When Gov. Dannel P. Malloy took office back in 2011 he swore he wouldn’t offer any early retirement deal to state employees to encourage them to leave state service. But in between the two votes on the state employee concession agreement, he did offer to let 40 union employees with 25 years of state service leave under terms of the previous contract.
The State Employees Bargaining Agent Coalition challenged the Malloy administration on that decision and filed a “failure to bargain” complaint with the Board of Labor Relations in October 2011.
Late last week, the two sides reached an agreement that could see anywhere from 10 to 100 employees retire early.
The new agreement, which was posted on state employee union websites Tuesday, gives 1,100 to 1,200 state employees under the age of 55 and who have 25 years of state service the opportunity to retire early under the terms of the current 2011 agreement.
That agreement says that if an individual chooses to retire, their pension benefit will be reduced by 4.5 percent per year for each year they have not reached the age of 55 if they were a Tier I member and 4.5 percent for each year they had not reached the age of 60 if they were a Tier II member. They may also choose a cost-of-living increase as if they had retired prior to Oct. 1, 2011.
Sal Luciano, executive director of AFSCME Council 4, said it may provide some ability to retire to certain employees, but he doesn’t anticipate it will be a huge amount.
“You have to meet the requirements to accept it,” Luciano said. “I’d be surprised if a couple of hundred people take the offer.”
He said the deal isn’t as good as it would have been if these employees retired before the 2011 agreement was inked, but even that deal didn’t offer employees additional benefits for retiring early. Luciano described the earlier offer as a “fair retirement,” but not an “early retirement.”
The 2011 agreement motivated about 2,628 state employees to retire under the decreased 3 percent pension benefit penalty.
Linda Yelmini, director of the Office of Labor Relations, said she doesn’t expect a mass exodus of state employees because they must meet the criteria and there’s really no incentive to take the offer in a down economy.
If a Tier I employee is 47 years old and opts to take advantage of the offer, their pension will be reduced 4.5 percent for eight years, which means their total pension benefit would be reduced by about 35 percent, Yelmini said.
“People aren’t going to want to choose this option,” Yelmini said.
Those who retired before the 2011 agreement was signed only saw their pension reduced 3 percent per year and were entitled to a 2.5 percent cost-of-living increase once they reached retirement age.
State employees who qualified for the negotiated offer needed to guarantee that the state agency they work for won’t replace them. They will need to make a decision before May 1.
“We didn’t give anything extra,” Yelmini said.

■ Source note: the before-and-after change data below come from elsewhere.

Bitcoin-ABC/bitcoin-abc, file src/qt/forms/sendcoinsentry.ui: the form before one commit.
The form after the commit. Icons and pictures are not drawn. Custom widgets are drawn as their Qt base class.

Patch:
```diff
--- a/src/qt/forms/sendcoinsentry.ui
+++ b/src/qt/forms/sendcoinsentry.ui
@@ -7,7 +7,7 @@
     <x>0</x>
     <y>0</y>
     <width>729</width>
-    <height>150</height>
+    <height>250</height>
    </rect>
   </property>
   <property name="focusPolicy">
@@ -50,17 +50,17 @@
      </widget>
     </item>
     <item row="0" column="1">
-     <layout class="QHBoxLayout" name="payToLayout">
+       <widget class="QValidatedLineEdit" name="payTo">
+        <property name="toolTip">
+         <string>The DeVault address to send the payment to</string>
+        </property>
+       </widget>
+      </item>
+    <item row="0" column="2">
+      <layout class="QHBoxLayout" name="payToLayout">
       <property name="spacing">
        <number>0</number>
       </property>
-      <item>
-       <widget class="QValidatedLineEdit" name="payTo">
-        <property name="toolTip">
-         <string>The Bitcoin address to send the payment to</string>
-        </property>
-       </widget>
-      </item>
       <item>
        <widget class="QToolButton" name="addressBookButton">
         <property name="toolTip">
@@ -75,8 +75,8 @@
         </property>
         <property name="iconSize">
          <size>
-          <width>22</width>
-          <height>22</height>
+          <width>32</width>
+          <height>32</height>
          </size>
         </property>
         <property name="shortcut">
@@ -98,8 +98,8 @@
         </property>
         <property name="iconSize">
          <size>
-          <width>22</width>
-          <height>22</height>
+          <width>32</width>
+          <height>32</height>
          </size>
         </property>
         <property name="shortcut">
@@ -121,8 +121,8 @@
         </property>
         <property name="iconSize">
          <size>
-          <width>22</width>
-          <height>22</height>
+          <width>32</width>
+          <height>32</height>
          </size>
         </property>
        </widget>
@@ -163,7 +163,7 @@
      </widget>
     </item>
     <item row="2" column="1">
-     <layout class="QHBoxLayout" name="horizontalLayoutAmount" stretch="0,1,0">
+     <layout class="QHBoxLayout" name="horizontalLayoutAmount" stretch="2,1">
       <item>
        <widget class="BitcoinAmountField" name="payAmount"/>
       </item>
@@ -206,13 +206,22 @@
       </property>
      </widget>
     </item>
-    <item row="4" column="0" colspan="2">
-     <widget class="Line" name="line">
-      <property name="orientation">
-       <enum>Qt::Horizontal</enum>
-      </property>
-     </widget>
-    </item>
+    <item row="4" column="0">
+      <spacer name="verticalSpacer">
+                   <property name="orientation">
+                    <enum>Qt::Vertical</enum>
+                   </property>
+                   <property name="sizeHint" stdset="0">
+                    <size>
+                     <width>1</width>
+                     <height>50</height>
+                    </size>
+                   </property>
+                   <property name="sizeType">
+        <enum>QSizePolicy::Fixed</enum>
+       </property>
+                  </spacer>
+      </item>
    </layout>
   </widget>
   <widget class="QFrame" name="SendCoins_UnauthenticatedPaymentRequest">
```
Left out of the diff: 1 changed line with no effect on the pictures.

She said they made the offer to a small group of state employees in 2011 as a cost-saving measure. At the time, layoffs were on the horizon and state agencies were asked to tighten their belts to help erase a $3.6 billion deficit. State employees who qualified for the offer needed to guarantee that the state agency that employed them wouldn’t replace them.
Luciano said the union coalition agreed to settle the matter with the state instead of going through prolonged litigation that wouldn’t benefit those seeking to retire early.
The state’s hiring freeze enacted on Jan. 22 likely will guarantee that if these employees leave, they won’t be replaced.